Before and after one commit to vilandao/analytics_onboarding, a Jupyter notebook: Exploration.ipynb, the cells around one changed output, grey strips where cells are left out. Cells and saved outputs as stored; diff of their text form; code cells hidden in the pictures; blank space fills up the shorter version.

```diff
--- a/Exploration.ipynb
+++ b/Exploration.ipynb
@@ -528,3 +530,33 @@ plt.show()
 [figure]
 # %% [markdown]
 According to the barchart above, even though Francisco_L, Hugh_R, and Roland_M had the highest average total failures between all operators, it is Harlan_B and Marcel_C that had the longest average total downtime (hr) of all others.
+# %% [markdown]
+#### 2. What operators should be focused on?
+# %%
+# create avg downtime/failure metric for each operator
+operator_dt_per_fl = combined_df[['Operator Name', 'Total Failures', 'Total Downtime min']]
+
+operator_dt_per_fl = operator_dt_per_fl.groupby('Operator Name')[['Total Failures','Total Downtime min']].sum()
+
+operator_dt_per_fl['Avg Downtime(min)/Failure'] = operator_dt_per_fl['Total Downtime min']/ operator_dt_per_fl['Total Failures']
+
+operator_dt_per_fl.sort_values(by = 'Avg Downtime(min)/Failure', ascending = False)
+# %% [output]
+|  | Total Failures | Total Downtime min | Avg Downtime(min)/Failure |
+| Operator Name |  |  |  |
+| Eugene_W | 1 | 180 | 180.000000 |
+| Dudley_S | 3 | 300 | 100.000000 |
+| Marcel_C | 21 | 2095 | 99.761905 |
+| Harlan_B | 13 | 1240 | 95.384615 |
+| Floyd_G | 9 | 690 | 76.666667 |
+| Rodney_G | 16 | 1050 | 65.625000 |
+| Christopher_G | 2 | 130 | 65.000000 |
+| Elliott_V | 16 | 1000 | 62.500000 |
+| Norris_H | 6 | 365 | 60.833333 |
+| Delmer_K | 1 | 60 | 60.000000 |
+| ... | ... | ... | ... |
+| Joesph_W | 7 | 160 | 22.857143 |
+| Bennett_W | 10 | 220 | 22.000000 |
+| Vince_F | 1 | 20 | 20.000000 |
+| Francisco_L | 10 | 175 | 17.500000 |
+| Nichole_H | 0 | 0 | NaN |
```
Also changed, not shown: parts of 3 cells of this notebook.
=======
### Instructions to follow
Exactly as written, copy out all the entries above.

### Response area
Before and after one commit to vilandao/analytics_onboarding, a Jupyter notebook: Exploration.ipynb, the cells around one changed output, grey strips where cells are left out. Cells and saved outputs as stored; diff of their text form; code cells hidden in the pictures; blank space fills up the shorter version.

```diff
--- a/Exploration.ipynb
+++ b/Exploration.ipynb
@@ -528,3 +530,33 @@ plt.show()
 [figure]
 # %% [markdown]
 According to the barchart above, even though Francisco_L, Hugh_R, and Roland_M had the highest average total failures between all operators, it is Harlan_B and Marcel_C that had the longest average total downtime (hr) of all others.
+# %% [markdown]
+#### 2. What operators should be focused on?
+# %%
+# create avg downtime/failure metric for each operator
+operator_dt_per_fl = combined_df[['Operator Name', 'Total Failures', 'Total Downtime min']]
+
+operator_dt_per_fl = operator_dt_per_fl.groupby('Operator Name')[['Total Failures','Total Downtime min']].sum()
+
+operator_dt_per_fl['Avg Downtime(min)/Failure'] = operator_dt_per_fl['Total Downtime min']/ operator_dt_per_fl['Total Failures']
+
+operator_dt_per_fl.sort_values(by = 'Avg Downtime(min)/Failure', ascending = False)
+# %% [output]
+|  | Total Failures | Total Downtime min | Avg Downtime(min)/Failure |
+| Operator Name |  |  |  |
+| Eugene_W | 1 | 180 | 180.000000 |
+| Dudley_S | 3 | 300 | 100.000000 |
+| Marcel_C | 21 | 2095 | 99.761905 |
+| Harlan_B | 13 | 1240 | 95.384615 |
+| Floyd_G | 9 | 690 | 76.666667 |
+| Rodney_G | 16 | 1050 | 65.625000 |
+| Christopher_G | 2 | 130 | 65.000000 |
+| Elliott_V | 16 | 1000 | 62.500000 |
+| Norris_H | 6 | 365 | 60.833333 |
+| Delmer_K | 1 | 60 | 60.000000 |
+| ... | ... | ... | ... |
+| Joesph_W | 7 | 160 | 22.857143 |
+| Bennett_W | 10 | 220 | 22.000000 |
+| Vince_F | 1 | 20 | 20.000000 |
+| Francisco_L | 10 | 175 | 17.500000 |
+| Nichole_H | 0 | 0 | NaN |
```
Also changed, not shown: parts of 3 cells of this notebook.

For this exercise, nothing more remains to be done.